Detected change data:
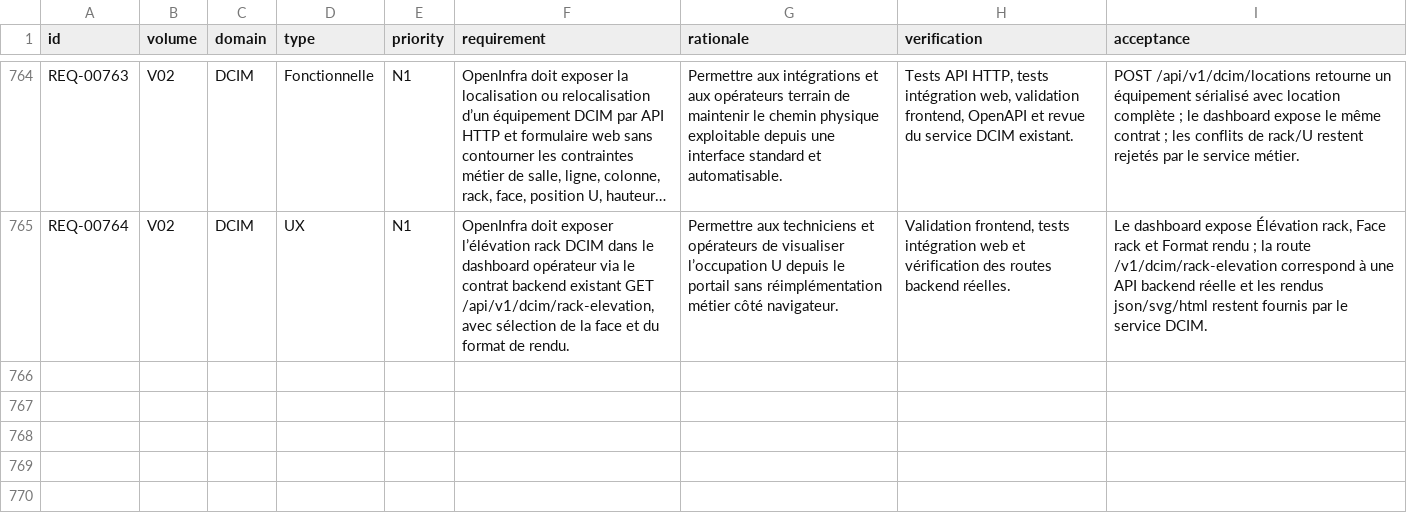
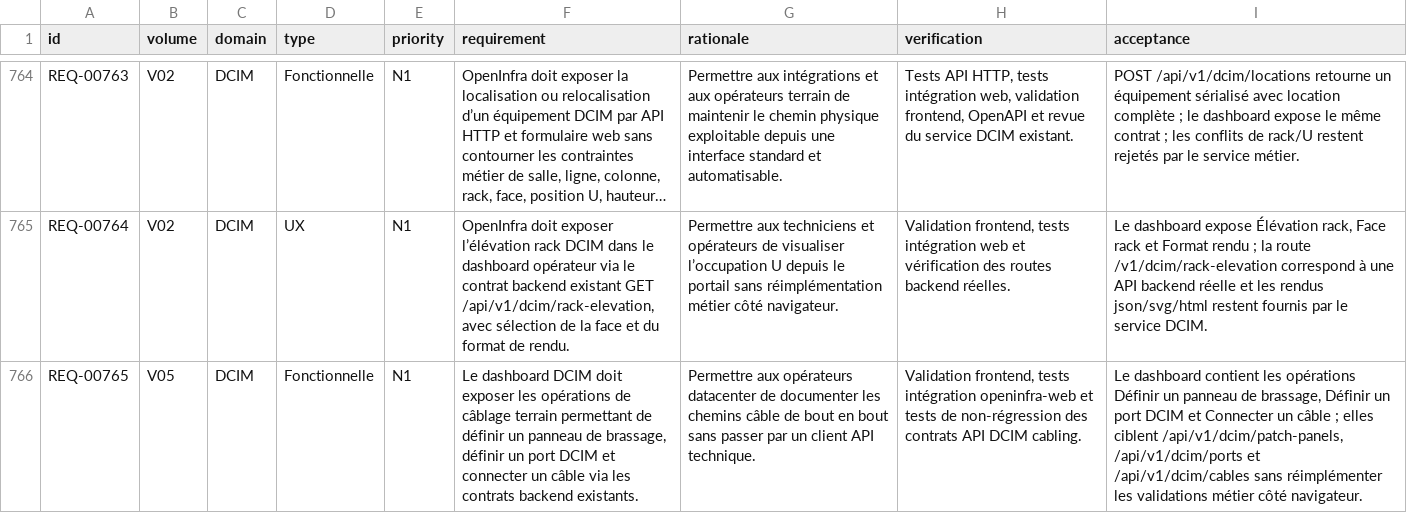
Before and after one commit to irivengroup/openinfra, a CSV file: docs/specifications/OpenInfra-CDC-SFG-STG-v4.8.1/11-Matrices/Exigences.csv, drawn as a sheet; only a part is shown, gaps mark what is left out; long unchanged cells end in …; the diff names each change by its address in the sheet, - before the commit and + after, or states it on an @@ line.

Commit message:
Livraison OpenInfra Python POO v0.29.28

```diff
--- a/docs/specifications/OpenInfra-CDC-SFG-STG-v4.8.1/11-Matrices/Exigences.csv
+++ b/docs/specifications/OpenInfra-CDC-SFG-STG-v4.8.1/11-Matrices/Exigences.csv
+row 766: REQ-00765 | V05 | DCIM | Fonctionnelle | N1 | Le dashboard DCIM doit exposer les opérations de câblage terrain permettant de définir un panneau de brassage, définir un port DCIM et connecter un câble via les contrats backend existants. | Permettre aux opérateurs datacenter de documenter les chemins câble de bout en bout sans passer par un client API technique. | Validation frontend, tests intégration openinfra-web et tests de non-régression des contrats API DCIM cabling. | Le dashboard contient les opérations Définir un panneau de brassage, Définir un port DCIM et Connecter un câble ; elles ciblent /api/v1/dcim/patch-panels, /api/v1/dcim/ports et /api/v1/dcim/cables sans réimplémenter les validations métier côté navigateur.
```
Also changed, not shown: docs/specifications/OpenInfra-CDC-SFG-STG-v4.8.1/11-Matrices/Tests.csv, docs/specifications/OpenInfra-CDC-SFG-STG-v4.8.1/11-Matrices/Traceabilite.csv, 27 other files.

**Exercise directions:**
The entries above must be output exactly, with every image left out.

**Solved exercise:**
Before and after one commit to irivengroup/openinfra, a CSV file: docs/specifications/OpenInfra-CDC-SFG-STG-v4.8.1/11-Matrices/Exigences.csv, drawn as a sheet; only a part is shown, gaps mark what is left out; long unchanged cells end in …; the diff names each change by its address in the sheet, - before the commit and + after, or states it on an @@ line.

Commit message:
Livraison OpenInfra Python POO v0.29.28

```diff
--- a/docs/specifications/OpenInfra-CDC-SFG-STG-v4.8.1/11-Matrices/Exigences.csv
+++ b/docs/specifications/OpenInfra-CDC-SFG-STG-v4.8.1/11-Matrices/Exigences.csv
+row 766: REQ-00765 | V05 | DCIM | Fonctionnelle | N1 | Le dashboard DCIM doit exposer les opérations de câblage terrain permettant de définir un panneau de brassage, définir un port DCIM et connecter un câble via les contrats backend existants. | Permettre aux opérateurs datacenter de documenter les chemins câble de bout en bout sans passer par un client API technique. | Validation frontend, tests intégration openinfra-web et tests de non-régression des contrats API DCIM cabling. | Le dashboard contient les opérations Définir un panneau de brassage, Définir un port DCIM et Connecter un câble ; elles ciblent /api/v1/dcim/patch-panels, /api/v1/dcim/ports et /api/v1/dcim/cables sans réimplémenter les validations métier côté navigateur.
```
Also changed, not shown: docs/specifications/OpenInfra-CDC-SFG-STG-v4.8.1/11-Matrices/Tests.csv, docs/specifications/OpenInfra-CDC-SFG-STG-v4.8.1/11-Matrices/Traceabilite.csv, 27 other files.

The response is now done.